The Rockies lost 7-1 to the Braves today in a makeup game from one of Colorado's usual April snowouts. It's too early to say that the team's recent upturn in fortunes has officially reversed, but with this team a good streak seldom lasts past the end of the homestand. Hope is on the way, we're told. Some breathless reports announce that Clint Barmes and Troy Tulowitzki will be back with the big club within the week. Putting automatic everyday starters at the chaotic second base and shortstop positions might go a long way in keeping the team out of any more extended tailspins. But there wouldn't be a lot of point in rushing either back; I think it's safe to say that this is not the Rockies' year. The risk of getting hurt rushing back is the obvious reason to play it safe with Tulo (and Clint). There's also the possibility of a slump starting because the player isn't 100% and then continuing because they get psychologically frustrated.
With the Rockies no longer the worst team in the majors, and briefly there not the worst team in the NL either, it's kind of like old times. We're existing unnoticed in our own little cocoon of misery while hysterical stories are being written about the problems of bigger teams who are, ultimately, in far better position going forward in the current baseball economy.

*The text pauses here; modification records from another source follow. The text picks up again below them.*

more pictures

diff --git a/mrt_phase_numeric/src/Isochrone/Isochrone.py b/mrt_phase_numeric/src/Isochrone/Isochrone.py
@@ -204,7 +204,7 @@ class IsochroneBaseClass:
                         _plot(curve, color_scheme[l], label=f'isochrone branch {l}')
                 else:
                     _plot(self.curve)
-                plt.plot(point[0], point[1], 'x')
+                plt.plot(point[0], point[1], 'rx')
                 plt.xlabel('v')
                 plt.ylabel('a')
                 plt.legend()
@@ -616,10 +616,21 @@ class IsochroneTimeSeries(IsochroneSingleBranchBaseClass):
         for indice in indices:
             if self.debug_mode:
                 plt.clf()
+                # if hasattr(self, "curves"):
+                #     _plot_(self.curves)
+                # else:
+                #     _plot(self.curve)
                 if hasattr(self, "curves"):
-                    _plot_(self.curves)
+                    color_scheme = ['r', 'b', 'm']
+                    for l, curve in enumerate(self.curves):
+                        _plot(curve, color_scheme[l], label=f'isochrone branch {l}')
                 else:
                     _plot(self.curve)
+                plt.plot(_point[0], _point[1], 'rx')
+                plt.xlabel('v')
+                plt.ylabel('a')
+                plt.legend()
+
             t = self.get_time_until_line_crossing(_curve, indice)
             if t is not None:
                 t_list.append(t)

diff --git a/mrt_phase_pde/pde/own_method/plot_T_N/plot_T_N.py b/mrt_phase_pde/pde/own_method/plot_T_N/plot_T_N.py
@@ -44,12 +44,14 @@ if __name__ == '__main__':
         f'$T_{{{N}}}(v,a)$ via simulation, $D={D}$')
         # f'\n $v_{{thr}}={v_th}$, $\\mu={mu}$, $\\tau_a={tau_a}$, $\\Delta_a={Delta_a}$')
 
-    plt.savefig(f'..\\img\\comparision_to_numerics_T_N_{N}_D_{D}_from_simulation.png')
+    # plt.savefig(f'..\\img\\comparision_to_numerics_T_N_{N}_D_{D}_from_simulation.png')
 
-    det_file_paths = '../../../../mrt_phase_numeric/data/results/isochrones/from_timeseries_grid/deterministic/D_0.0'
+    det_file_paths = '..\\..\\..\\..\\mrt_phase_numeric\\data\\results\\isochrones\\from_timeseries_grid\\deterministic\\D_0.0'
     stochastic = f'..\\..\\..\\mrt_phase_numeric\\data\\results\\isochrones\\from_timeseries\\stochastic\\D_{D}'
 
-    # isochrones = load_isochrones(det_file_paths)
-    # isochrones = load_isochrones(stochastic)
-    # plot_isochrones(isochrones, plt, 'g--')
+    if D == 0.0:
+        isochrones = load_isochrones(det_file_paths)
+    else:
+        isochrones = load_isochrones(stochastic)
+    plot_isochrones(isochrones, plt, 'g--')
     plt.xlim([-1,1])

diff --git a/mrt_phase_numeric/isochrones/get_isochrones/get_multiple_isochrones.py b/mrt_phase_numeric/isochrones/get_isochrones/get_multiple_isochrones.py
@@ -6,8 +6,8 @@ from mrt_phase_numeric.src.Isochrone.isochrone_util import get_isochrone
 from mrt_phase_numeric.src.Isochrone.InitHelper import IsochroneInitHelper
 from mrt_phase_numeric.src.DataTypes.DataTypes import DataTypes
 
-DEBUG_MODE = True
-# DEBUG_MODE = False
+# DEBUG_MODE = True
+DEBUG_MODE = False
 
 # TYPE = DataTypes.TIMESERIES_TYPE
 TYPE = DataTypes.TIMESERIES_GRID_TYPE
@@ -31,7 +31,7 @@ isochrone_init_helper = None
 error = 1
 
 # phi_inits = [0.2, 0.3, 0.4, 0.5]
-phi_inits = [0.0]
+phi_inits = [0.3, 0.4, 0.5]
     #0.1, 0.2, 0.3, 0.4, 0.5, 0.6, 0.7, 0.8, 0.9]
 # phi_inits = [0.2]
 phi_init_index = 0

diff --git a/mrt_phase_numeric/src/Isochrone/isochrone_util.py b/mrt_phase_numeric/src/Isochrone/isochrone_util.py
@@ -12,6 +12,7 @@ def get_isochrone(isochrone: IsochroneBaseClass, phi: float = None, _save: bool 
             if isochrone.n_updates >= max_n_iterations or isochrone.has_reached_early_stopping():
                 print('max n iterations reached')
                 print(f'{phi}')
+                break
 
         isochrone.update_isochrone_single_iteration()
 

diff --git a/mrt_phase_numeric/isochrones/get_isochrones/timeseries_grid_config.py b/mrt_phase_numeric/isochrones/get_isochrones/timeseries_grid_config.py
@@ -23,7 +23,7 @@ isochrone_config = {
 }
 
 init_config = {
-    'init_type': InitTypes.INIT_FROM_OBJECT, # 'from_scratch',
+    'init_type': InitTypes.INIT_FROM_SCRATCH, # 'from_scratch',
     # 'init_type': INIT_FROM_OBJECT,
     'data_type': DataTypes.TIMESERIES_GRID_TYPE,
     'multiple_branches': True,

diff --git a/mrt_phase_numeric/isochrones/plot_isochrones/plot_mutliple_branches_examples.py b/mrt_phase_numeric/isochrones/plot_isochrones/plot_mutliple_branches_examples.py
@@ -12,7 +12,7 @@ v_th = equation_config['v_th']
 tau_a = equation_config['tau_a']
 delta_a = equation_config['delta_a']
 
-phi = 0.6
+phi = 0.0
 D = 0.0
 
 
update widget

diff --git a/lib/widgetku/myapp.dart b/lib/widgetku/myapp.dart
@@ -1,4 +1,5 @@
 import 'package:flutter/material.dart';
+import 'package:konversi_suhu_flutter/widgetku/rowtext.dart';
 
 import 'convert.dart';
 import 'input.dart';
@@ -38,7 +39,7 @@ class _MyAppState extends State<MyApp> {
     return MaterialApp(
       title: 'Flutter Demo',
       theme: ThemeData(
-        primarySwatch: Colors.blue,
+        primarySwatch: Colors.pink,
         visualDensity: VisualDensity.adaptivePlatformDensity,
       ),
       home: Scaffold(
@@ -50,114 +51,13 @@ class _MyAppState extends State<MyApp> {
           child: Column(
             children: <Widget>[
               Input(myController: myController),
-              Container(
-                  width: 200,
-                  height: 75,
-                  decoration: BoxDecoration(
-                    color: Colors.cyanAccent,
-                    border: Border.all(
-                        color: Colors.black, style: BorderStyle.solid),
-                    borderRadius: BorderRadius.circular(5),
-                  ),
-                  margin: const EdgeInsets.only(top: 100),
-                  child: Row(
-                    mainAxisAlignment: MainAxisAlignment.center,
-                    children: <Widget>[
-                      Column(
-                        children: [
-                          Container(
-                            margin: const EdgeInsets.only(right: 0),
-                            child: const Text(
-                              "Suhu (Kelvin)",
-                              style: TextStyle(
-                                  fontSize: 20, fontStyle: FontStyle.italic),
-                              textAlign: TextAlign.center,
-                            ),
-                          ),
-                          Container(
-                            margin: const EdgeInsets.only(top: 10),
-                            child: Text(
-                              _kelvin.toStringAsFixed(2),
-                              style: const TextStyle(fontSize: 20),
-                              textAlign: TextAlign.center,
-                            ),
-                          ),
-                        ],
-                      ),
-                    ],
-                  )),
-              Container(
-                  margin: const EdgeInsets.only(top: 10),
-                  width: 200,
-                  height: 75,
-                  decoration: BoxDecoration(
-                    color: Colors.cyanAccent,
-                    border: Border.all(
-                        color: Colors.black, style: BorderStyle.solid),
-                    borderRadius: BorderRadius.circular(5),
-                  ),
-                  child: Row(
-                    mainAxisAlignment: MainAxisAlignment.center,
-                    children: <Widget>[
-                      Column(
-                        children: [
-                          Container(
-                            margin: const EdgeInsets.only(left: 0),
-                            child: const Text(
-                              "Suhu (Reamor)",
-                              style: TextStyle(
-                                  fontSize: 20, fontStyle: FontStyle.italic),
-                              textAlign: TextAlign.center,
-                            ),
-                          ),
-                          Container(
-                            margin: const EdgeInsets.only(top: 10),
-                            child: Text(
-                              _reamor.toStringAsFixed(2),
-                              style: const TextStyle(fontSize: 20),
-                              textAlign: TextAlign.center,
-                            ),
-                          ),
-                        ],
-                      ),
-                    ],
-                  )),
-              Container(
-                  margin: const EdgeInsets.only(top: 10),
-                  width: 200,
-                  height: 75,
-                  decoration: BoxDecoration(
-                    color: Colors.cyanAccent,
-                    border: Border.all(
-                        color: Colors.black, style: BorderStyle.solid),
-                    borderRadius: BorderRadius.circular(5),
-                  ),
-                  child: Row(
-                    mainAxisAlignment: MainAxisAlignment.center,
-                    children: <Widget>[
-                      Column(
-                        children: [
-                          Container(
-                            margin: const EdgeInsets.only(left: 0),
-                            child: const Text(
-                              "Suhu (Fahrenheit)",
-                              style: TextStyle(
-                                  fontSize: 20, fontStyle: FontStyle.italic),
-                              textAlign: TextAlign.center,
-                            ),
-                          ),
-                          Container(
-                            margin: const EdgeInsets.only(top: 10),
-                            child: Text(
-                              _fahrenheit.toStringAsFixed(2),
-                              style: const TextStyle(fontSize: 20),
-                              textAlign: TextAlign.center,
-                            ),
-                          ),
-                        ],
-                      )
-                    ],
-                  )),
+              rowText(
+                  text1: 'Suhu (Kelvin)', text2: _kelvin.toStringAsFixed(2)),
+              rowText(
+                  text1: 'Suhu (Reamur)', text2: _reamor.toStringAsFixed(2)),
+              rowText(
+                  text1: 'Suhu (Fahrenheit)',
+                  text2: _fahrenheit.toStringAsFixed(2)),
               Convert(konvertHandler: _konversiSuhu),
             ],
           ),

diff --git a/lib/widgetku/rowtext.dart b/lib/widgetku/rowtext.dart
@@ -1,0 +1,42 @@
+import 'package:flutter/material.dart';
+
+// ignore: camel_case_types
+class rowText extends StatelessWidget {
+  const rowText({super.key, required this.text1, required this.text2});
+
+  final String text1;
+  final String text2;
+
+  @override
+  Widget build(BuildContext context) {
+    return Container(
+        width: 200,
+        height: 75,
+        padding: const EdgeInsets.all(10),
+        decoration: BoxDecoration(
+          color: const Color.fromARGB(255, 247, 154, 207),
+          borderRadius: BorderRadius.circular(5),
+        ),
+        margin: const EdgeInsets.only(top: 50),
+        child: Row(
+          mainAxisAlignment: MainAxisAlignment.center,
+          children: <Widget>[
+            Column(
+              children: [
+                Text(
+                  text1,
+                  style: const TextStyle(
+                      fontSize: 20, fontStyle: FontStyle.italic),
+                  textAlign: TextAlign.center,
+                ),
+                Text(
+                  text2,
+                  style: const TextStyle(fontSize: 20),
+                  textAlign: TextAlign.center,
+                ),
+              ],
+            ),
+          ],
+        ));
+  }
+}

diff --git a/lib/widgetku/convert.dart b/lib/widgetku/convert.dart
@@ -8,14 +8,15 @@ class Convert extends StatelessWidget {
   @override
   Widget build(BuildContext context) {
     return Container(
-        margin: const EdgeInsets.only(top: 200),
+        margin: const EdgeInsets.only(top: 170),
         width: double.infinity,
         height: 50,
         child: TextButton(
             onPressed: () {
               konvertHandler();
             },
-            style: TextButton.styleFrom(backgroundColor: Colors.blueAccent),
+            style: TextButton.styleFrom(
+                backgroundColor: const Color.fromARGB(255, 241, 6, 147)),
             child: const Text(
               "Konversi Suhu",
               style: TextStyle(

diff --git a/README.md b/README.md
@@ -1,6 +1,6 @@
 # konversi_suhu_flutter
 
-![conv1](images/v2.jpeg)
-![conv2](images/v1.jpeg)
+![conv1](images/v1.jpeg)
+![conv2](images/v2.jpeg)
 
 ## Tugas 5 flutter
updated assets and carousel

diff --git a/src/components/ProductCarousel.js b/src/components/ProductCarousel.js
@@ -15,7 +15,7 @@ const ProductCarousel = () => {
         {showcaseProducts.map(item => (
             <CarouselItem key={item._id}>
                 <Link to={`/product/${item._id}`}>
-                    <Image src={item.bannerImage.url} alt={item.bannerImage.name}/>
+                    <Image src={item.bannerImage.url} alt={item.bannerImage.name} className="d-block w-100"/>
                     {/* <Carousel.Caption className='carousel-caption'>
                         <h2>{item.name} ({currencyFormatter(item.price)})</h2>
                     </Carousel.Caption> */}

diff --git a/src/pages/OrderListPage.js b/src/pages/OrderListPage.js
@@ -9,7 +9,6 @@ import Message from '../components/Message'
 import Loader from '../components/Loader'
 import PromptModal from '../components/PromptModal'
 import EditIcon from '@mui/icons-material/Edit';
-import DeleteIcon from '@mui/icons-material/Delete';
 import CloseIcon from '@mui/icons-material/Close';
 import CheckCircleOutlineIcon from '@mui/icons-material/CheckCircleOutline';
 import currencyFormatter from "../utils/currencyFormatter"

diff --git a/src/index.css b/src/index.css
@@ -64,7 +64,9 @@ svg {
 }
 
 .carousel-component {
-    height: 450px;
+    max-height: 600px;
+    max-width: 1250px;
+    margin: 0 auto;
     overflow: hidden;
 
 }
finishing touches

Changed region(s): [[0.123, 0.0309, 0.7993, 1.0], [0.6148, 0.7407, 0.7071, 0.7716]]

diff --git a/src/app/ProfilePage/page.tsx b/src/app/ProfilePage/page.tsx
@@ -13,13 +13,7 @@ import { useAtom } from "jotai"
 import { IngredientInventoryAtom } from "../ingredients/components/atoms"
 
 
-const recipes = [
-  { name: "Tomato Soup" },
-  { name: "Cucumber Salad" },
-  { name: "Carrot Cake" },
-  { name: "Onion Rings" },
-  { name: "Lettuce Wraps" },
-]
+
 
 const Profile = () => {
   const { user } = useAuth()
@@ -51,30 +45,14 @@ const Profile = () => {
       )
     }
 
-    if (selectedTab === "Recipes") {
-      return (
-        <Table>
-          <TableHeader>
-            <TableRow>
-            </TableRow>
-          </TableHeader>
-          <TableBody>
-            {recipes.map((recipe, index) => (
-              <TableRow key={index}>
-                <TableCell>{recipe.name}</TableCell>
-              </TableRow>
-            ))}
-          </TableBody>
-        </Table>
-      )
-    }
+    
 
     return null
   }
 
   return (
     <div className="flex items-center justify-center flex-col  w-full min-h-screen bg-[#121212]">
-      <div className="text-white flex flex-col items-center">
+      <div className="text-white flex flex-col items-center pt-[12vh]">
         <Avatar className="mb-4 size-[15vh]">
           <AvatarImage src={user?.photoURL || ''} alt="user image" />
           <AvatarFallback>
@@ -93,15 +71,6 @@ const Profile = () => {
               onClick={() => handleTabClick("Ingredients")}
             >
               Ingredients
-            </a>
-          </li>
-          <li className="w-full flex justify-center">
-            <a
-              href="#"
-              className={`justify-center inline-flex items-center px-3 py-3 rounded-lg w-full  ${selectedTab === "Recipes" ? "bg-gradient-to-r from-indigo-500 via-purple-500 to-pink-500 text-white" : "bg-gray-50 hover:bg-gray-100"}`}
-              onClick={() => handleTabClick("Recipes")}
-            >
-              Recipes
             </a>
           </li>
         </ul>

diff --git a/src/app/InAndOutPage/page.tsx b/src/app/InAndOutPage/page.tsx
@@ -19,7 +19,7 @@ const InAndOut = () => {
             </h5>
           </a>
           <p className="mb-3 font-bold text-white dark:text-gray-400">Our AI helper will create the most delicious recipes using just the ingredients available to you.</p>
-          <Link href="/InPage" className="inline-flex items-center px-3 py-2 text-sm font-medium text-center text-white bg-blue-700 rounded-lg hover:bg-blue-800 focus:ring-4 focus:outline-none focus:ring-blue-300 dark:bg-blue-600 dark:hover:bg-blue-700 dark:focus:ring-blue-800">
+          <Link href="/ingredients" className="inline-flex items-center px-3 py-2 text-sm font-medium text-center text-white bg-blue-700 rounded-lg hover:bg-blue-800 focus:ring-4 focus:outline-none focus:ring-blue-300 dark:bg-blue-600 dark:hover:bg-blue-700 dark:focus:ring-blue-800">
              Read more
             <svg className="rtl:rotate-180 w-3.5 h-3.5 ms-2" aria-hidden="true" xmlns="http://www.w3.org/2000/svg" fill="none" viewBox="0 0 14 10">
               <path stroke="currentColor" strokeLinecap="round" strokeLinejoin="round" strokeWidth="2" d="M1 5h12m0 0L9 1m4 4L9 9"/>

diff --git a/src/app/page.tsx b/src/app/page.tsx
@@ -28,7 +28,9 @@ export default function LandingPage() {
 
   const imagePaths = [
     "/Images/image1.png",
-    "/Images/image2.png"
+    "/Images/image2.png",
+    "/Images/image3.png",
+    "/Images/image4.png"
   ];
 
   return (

There were top story links about Chien-Ming Wang's unfortunate injury on every sports site on the web today, and many of the general interest news portals as well. It's a shame the Yankees have lost their ace, and Wang is the few guys in a Yankees uniform I don't hate intensely and a unique and fun player to watch pitch. But where were the headlines when the defending NL champs went through a brief run without their starting second baseman, shortstop, third baseman, left fielder, and right fielder? Not so much. Although I guess when Tulowitzki went down it's not as if it went entirely unreported.
The Mariners finally realized that their incompetent legacy GM had transformed them from a 100 game-winning transoceanic moneymaking machine into MLB's answer to the Knicks and sacked Bill Bavasi. Good for them, although they still have some other folks in the organization who are unclear on the concept that a team must score runs to win games. That's a conceit they share with all of the fools who saw the M's giving the Angels a fight in their division this season.
All of the unpleasantness surrounding the Mariners, where the manager is losing his mind and the since-fired Bavasi tried to lock everyone in a room so they'd just all talk it out, and that following the Mets and Willie Randolph, makes you clutch for a silver lining with the Rockies' season. Colorado may have a terrible record and they may have lost more guys to injuries than they've lost active fans in Denver, but for the most part no one has melted down. There have been no tirades, no rumors about anybody's jobs (other than the ones I've tried to start), no internal sniping, no nothing. Everyone just seems disappointed and kind of bravely chipper, as if they'll face this atrocity with a smile and a thank-you. When you see a Rockies player loaf, it's still a rare occasion.
Given what happened last year, they don't really need anyone to convince them that persevering in the face of impossible odds pays out every now and then.
Speaking of impossible odds, I don't think that the Lakers have much chance to come back against Boston. They looked pretty so-so in a winning performance in Game 5, and even the TV announcers were spending most of the last few seconds of the game beating up on them. I thought that was a little weird, but it was a game Boston nearly won without much of a frontcourt to speak of and Sam Cassell handling the ball for significant minutes in the fourth quarter. It was great for L.A. that Pau Gasol and Lamar Odom got the points the Lakers needed from them, but that was with no Kendrick Perkins and with Kevin Garnett and Paul Pierce playing a lot of crunch time with five fouls apiece.
The NBA isn't wrestling-level fake, like a distressingly high number of people believe, but that's not to say it isn't a little crooked. The fifth foul Pierce picked up was highly suspect. I don't think the fix was in or anything, but it had to be playing on the officials' minds as it was on my own that a powerful corporation stands to profit very nicely indeed from one or even two more games in Boston. This is inevitable in any sport -- the games were compromised the minute a television cameras were pointed at them -- but it does happen a lot in basketball. The game is fast, it's really hard to officiate correctly even when you aren't worried about the Disney corporation enslaving your children to serve as "Hannah Montana" backup dancers, and guys who do research on the Internet are screaming unpleasant personal stuff at you if you don't give the calls the home squad's way.
I don't think there's anything that can be done to completely eliminate off-court bias from the way basketball games, and especially games at the NBA level, are called. There are a few checks and balances in place. The team with the better record getting homecourt is one. Still as someone who is passionate about the historical record it seems like a 4-1 series win for Boston would be a more accurate representation of how the two teams performed in the series than 4-2.
In baseball, things are more symmetrical that way. When another Boston team beat the Rockies 4-0 in the World Series last season, they were probably about 5-0 better than us.
And I thought we were going to win! Man, I must be dumber than Bill Bavasi and John McLaren.